Never Forget September 11th, 2001
By Col. Fredrick R. Miclon, 103rd Airlift Wing
/ Published October 07, 2008
ENFIELD, Conn. -- September 11th is a day of remembrance. It has been seven years since the lives of so many innocent people were taken from us in a shockingly horrific attack on our homeland - the first attack on United States soil since WWII.
That day, Police, Fire and EMS personnel found themselves on the front lines in what would become today's war on terror - a war without borders.
We honor the heroism of many great Americans on that day and many memorials are dedicated in fitting tribute to those whose lives were taken and for those who fought and sometimes perished to rescue the many innocent victims of an unprovoked attack on our nation.
In our long history we have seen many great sacrifices by our nation. We mark the passing of those events with special days - Memorial Day to remember those who fought and died for our freedom in past wars; Veteran's Day to honors all veterans - living and deceased - who have served their country; Independence Day to celebrate the hard-fought birth of our nation and a new-found freedom and liberty.
Now, among these most significant days in the history of our nation is Patriot Day, observed on September 11th, a day we must also never forget, for that day the world changed forever.
Shortly afterwards, the United States launched a war on terror, and the defense of our homeland became a top priority for our nation's security. Regardless of the outcome of the war in Iraq and Afghanistan, even if we were to pull troops out now in victory, we can never go back to a world we had on September 10, 2001. We will always need to remain vigilant against an enemy attack and continue to defend democracy and freedom around the world in order to preserve our freedom and ensure basic human rights as we in America have enjoyed for over 230 years.
As long as we are a strong nation, we will maintain a democracy that allows for the freedoms established in our Constitution, but as long as we have these freedoms that noble American patriots have fought for, we will have enemies that want us to fall; that will attack us in any way they can - like they did on September 11, 2001.
Truth is, September 11th was not the beginning of a campaign of terror against our nation. Enemies of the United States declared war against us long ago. Since 1979, these enemies have killed almost 4,000 Americans in steadily worsening attacks that now include attacks against the homeland.
We, as a nation, cannot turn our backs to this ever-growing threat. If we fail to confront and fight our enemies, it is the first day we begin to lose our freedom. We can bring our troops home and 'end the war', however, in the minds of our enemies, the war will not be over until they have defeated democracy, regardless of where that war is being waged - Afghanistan, Iraq, Iran, or right here where we live. I personally would rather fight them in their backyards than on the streets of our nation.
I hope none of us will ever forget how different September 12, 2001 was from September 10, 2001. We need to remember how life was before 9-11 - but we can never forget nor let our guard down to allow anyone to repeat such an attack on our United States.

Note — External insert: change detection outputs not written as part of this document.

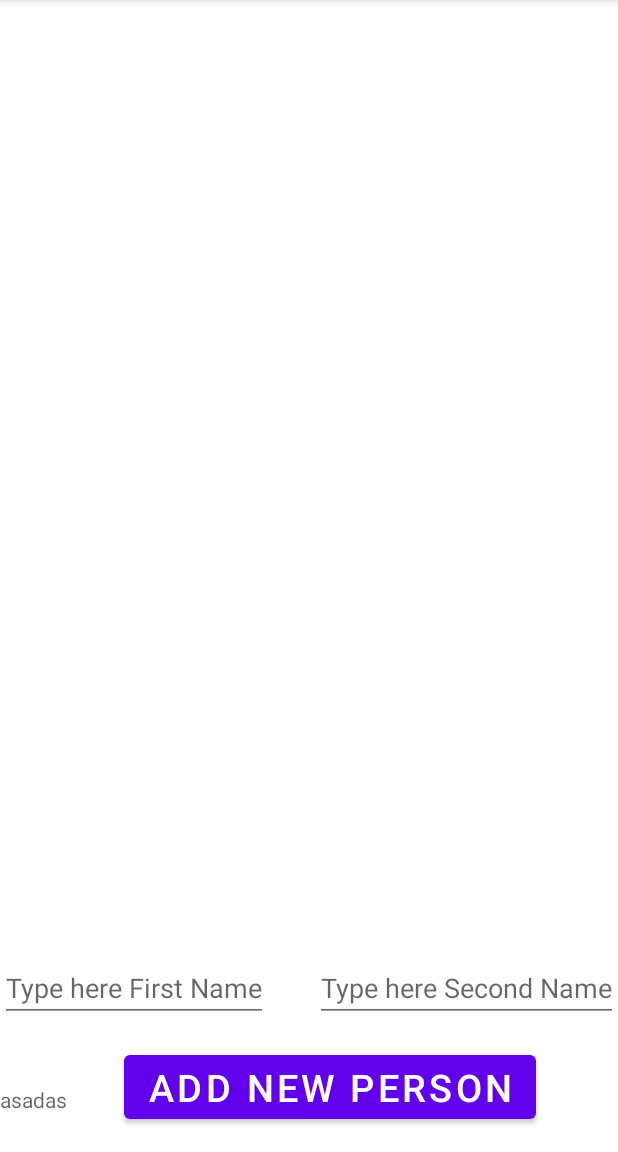
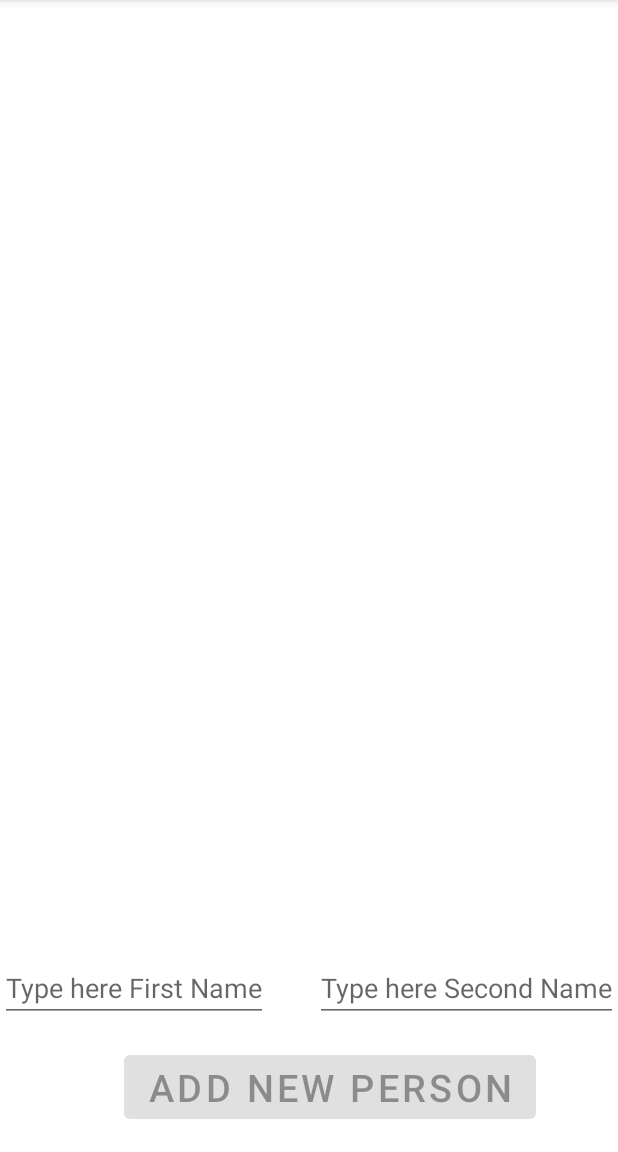
Before and after one commit to ShymkoGleb/Shymko_HW_Lesson15_130121_Text, an Android app: the screen it shows after launch (MainActivity), on a phone screen of 412 x 824 dp, the part 84-1236 px from its top. Run offline under Robolectric (Android 15) with nearby library versions, the phone set to English and light mode, and no system bars.

```diff
--- a/app/src/main/java/com/example/shymko_hw_lesson15_130121_Text/PersonAdapter.kt
+++ b/app/src/main/java/com/example/shymko_hw_lesson15_130121_Text/PersonAdapter.kt
@@ -12,7 +12,8 @@ class PersonAdapter(
     inner class PersonViewHolder(itemView: View) : RecyclerView.ViewHolder(itemView)
 
     override fun onCreateViewHolder(parent: ViewGroup, viewType: Int): PersonViewHolder {
-        val view = LayoutInflater.from(parent.context).inflate(R.layout.layout_recicler, parent, false)
+        val view =
+            LayoutInflater.from(parent.context).inflate(R.layout.layout_recicler, parent, false)
         return PersonViewHolder(view)
     }
 
@@ -23,7 +24,6 @@ class PersonAdapter(
     override fun onBindViewHolder(holder: PersonViewHolder, position: Int) {
         holder.itemView.apply {
             tvFirstName.text = person[position].fullName
-          //  tvSecondName.text = person[position].secondName
         }
     }
 }
--- a/app/src/main/res/layout/activity_main.xml
+++ b/app/src/main/res/layout/activity_main.xml
@@ -15,24 +15,15 @@
         app:layout_constraintStart_toStartOf="parent"
         app:layout_constraintTop_toTopOf="parent" />
 
-    <TextView
-        android:id="@+id/tv1"
-        android:layout_width="wrap_content"
-        android:layout_height="wrap_content"
-        android:hint="asadas"
-        app:layout_constraintBottom_toBottomOf="parent"
-        app:layout_constraintStart_toStartOf="parent"
-        app:layout_constraintTop_toTopOf="@+id/btnAddNewPerson" />
-
     <EditText
         android:id="@+id/etFirstName"
         android:layout_width="wrap_content"
         android:layout_height="wrap_content"
+        android:digits="ABCDEFGHIJKLMNOPQRSTUVWXYZabcdefghijklmnopqrstuvwxyz"
+        android:hint="Type here First Name"
         android:inputType="textImeMultiLine"
+        android:maxLength="16"
         android:maxLines="1"
-        android:maxLength="16"
-        android:hint="Type here First Name"
-        android:digits="ABCDEFGHIJKLMNOPQRSTUVWXYZabcdefghijklmnopqrstuvwxyz"
         app:layout_constraintBottom_toBottomOf="parent"
         app:layout_constraintEnd_toStartOf="@+id/etSecondName"
         app:layout_constraintHorizontal_bias="0.0"
@@ -46,11 +37,11 @@
         android:id="@+id/etSecondName"
         android:layout_width="wrap_content"
         android:layout_height="wrap_content"
+        android:digits="ABCDEFGHIJKLMNOPQRSTUVWXYZabcdefghijklmnopqrstuvwxyz"
+        android:hint="Type here Second Name"
         android:inputType="textImeMultiLine"
+        android:maxLength="16"
         android:maxLines="1"
-        android:maxLength="16"
-        android:hint="Type here Second Name"
-        android:digits="ABCDEFGHIJKLMNOPQRSTUVWXYZabcdefghijklmnopqrstuvwxyz"
         app:layout_constraintBottom_toBottomOf="parent"
         app:layout_constraintEnd_toEndOf="parent"
         app:layout_constraintRight_toRightOf="parent"
@@ -61,6 +52,7 @@
         android:id="@+id/btnAddNewPerson"
         android:layout_width="wrap_content"
         android:layout_height="wrap_content"
+        android:enabled="false"
         android:text="ADD NEW PERSON"
         android:textSize="25dp"
         app:layout_constraintBottom_toBottomOf="parent"
```
Also changed, not shown: app/src/main/java/com/example/shymko_hw_lesson15_130121_Text/MainActivity.kt (+50 -31 lines).
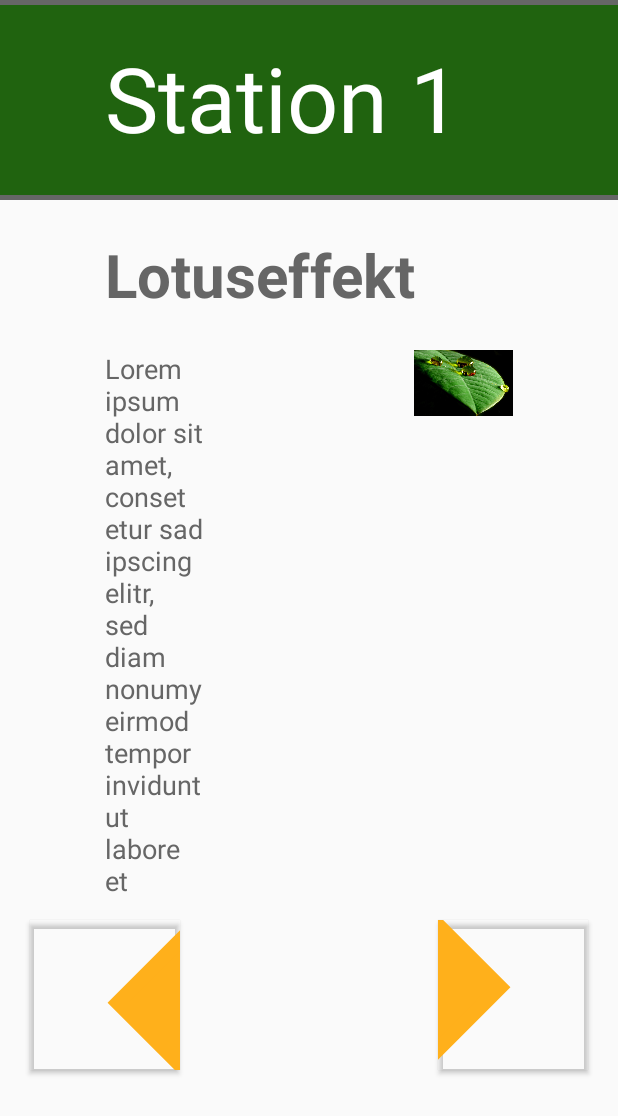
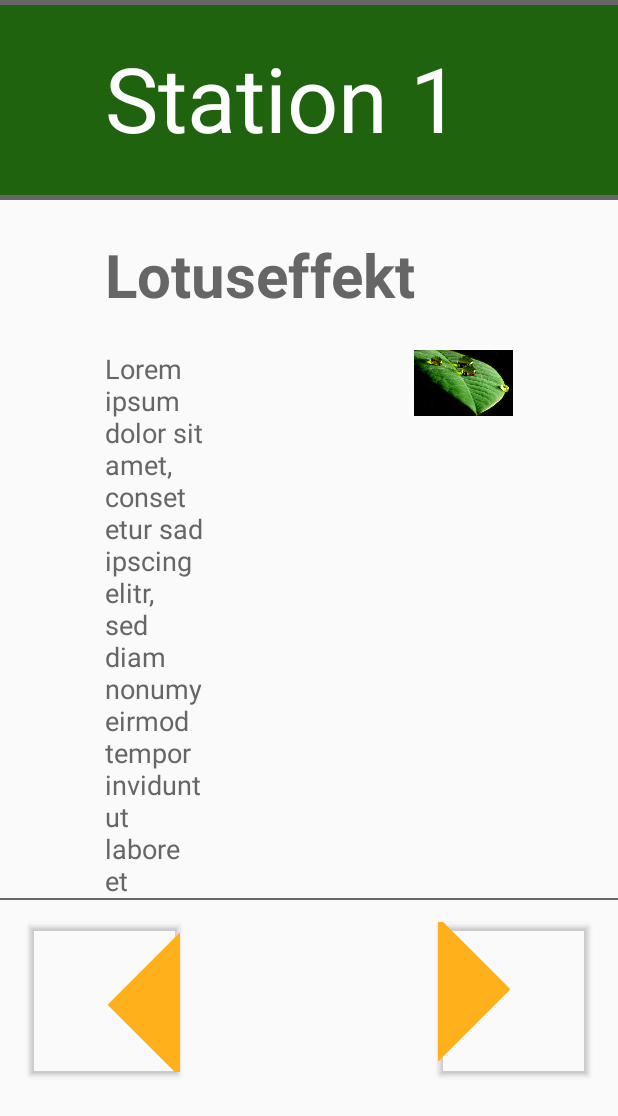
Before and after one commit to TheresiaB/eduCaching, an Android app: the layout activity_information_bild.xml on its own in the app's theme, with its tools: preview values and no code run, on a phone screen of 412 x 824 dp. Shown: the top 1116 px of the screen. Run offline under Robolectric (Android 15) with nearby library versions, the phone set to English and light mode, and no system bars.

Commit message:
projecKaro: add view in activity_information_bild

```diff
--- a/app/src/main/res/layout/activity_information_bild.xml
+++ b/app/src/main/res/layout/activity_information_bild.xml
@@ -81,7 +81,11 @@
 
             </LinearLayout>
 
-
+            <View
+                android:layout_width="match_parent"
+                android:layout_height="1dp"
+                android:background="@color/colorGrey_lines"
+                />
 
             <include
                 android:id="@+id/footer"
```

We need to remember; it allows us to honor our loss and remember the heroes, - but as important, it also reminds us how fragile security can be and how we must stand strong, because freedom is worth the price.